▶ _What needs to be done_: Your task is to return all the entries below exactly, with every picture omitted.

START Extracted data

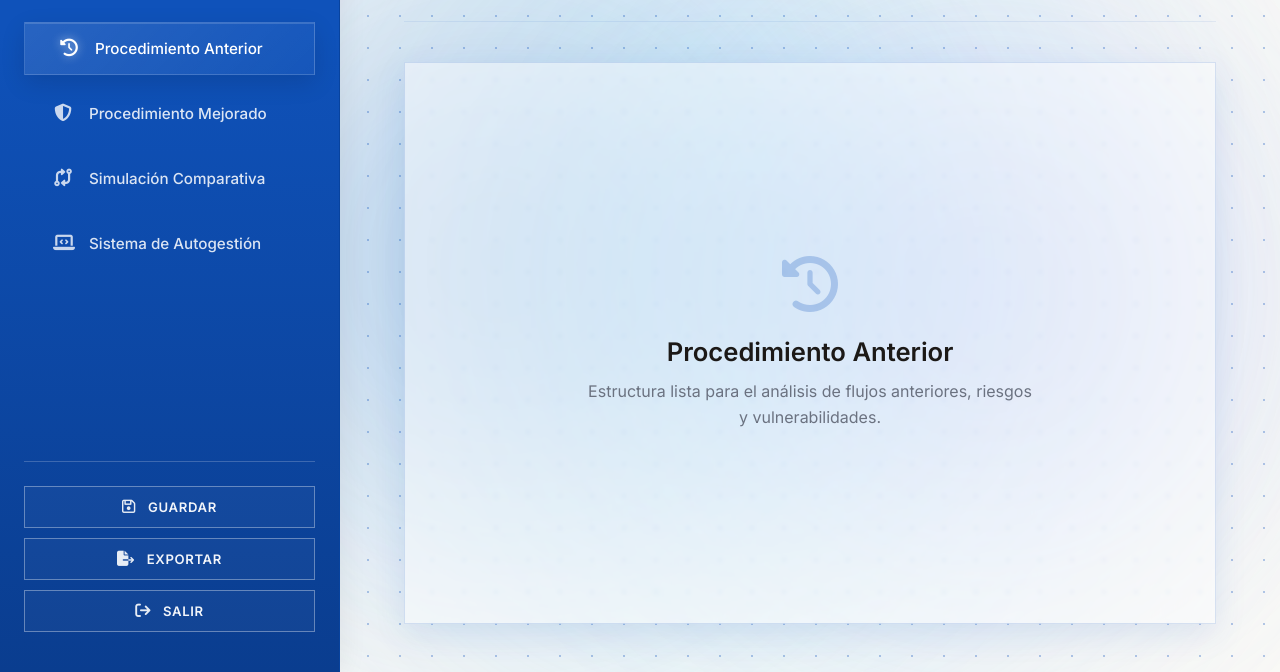
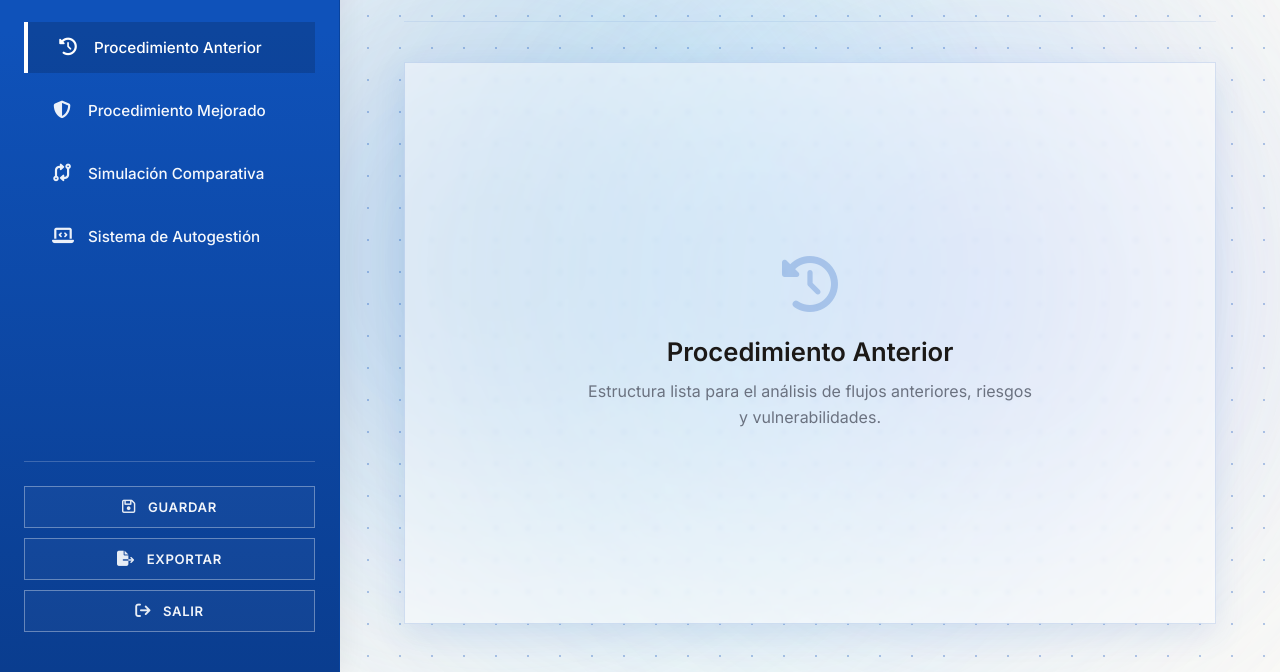
Before and after one commit to iasarmientoj/Comparativo-de-Procedimientos, a website built with Vite: page dashboard.html in a window 1280 px wide. Shown: the part 128-800 px from the top of the page. Built offline with nearby package versions, Linux system fonts and the light colour scheme.

Commit message:
dash boton anteeroir

```diff
--- a/dashboard.css
+++ b/dashboard.css
@@ -152,8 +152,8 @@
     align-items: center;
     gap: 16px;
     background-color: transparent;
-    color: rgba(255, 255, 255, 0.85);
-    border: 1px solid transparent;
+    color: rgba(255, 255, 255, 0.96);
+    border: none;
     padding: 16px 20px 16px 28px;
     border-radius: 0px;
     font-family: var(--font-sans);
@@ -165,17 +165,29 @@
     overflow: hidden;
 }
 
+.nav-btn::before {
+    content: '';
+    position: absolute;
+    left: 0;
+    top: 0;
+    height: 100%;
+    width: 4px;
+    background-color: #ffffff;
+    transform: scaleY(0);
+    transition: transform 0.3s cubic-bezier(0.16, 1, 0.3, 1);
+    transform-origin: center;
+}
+
 .nav-btn i {
     font-size: 1.1rem;
-    color: rgba(255, 255, 255, 0.78);
+    color: rgba(255, 255, 255, 0.92);
     width: 20px;
     text-align: center;
-    transition: all 0.4s cubic-bezier(0.16, 1, 0.3, 1);
+    transition: color 0.4s ease, transform 0.4s cubic-bezier(0.16, 1, 0.3, 1);
 }
 
 .nav-btn:hover {
-    background-color: rgba(255, 255, 255, 0.04);
-    border: 1px solid rgba(255, 255, 255, 0.08);
+    background-color: rgba(255, 255, 255, 0.06);
     color: #ffffff;
     padding-left: 34px;
 }
@@ -185,17 +197,22 @@
     transform: scale(1.05);
 }
 
+.nav-btn:hover::before {
+    transform: scaleY(0.5);
+}
+
 .nav-btn.active {
-    background: linear-gradient(135deg, rgba(255, 255, 255, 0.1) 0%, rgba(255, 255, 255, 0.03) 100%);
-    border: 1px solid rgba(255, 255, 255, 0.16);
-    box-shadow: 0 8px 24px rgba(0, 0, 0, 0.12), inset 0 1px 0 rgba(255, 255, 255, 0.15);
+    background-color: rgba(0, 0, 0, 0.16);
     color: #ffffff;
     padding-left: 34px;
 }
 
 .nav-btn.active i {
     color: #ffffff;
-    filter: drop-shadow(0 0 5px rgba(255, 255, 255, 0.6));
+}
+
+.nav-btn.active::before {
+    transform: scaleY(1);
 }
 
 /* Sidebar footer outlined buttons */
```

END Extracted data

▶ _Exercise solution_:
Before and after one commit to iasarmientoj/Comparativo-de-Procedimientos, a website built with Vite: page dashboard.html in a window 1280 px wide. Shown: the part 128-800 px from the top of the page. Built offline with nearby package versions, Linux system fonts and the light colour scheme.

Commit message:
dash boton anteeroir

```diff
--- a/dashboard.css
+++ b/dashboard.css
@@ -152,8 +152,8 @@
     align-items: center;
     gap: 16px;
     background-color: transparent;
-    color: rgba(255, 255, 255, 0.85);
-    border: 1px solid transparent;
+    color: rgba(255, 255, 255, 0.96);
+    border: none;
     padding: 16px 20px 16px 28px;
     border-radius: 0px;
     font-family: var(--font-sans);
@@ -165,17 +165,29 @@
     overflow: hidden;
 }
 
+.nav-btn::before {
+    content: '';
+    position: absolute;
+    left: 0;
+    top: 0;
+    height: 100%;
+    width: 4px;
+    background-color: #ffffff;
+    transform: scaleY(0);
+    transition: transform 0.3s cubic-bezier(0.16, 1, 0.3, 1);
+    transform-origin: center;
+}
+
 .nav-btn i {
     font-size: 1.1rem;
-    color: rgba(255, 255, 255, 0.78);
+    color: rgba(255, 255, 255, 0.92);
     width: 20px;
     text-align: center;
-    transition: all 0.4s cubic-bezier(0.16, 1, 0.3, 1);
+    transition: color 0.4s ease, transform 0.4s cubic-bezier(0.16, 1, 0.3, 1);
 }
 
 .nav-btn:hover {
-    background-color: rgba(255, 255, 255, 0.04);
-    border: 1px solid rgba(255, 255, 255, 0.08);
+    background-color: rgba(255, 255, 255, 0.06);
     color: #ffffff;
     padding-left: 34px;
 }
@@ -185,17 +197,22 @@
     transform: scale(1.05);
 }
 
+.nav-btn:hover::before {
+    transform: scaleY(0.5);
+}
+
 .nav-btn.active {
-    background: linear-gradient(135deg, rgba(255, 255, 255, 0.1) 0%, rgba(255, 255, 255, 0.03) 100%);
-    border: 1px solid rgba(255, 255, 255, 0.16);
-    box-shadow: 0 8px 24px rgba(0, 0, 0, 0.12), inset 0 1px 0 rgba(255, 255, 255, 0.15);
+    background-color: rgba(0, 0, 0, 0.16);
     color: #ffffff;
     padding-left: 34px;
 }
 
 .nav-btn.active i {
     color: #ffffff;
-    filter: drop-shadow(0 0 5px rgba(255, 255, 255, 0.6));
+}
+
+.nav-btn.active::before {
+    transform: scaleY(1);
 }
 
 /* Sidebar footer outlined buttons */
```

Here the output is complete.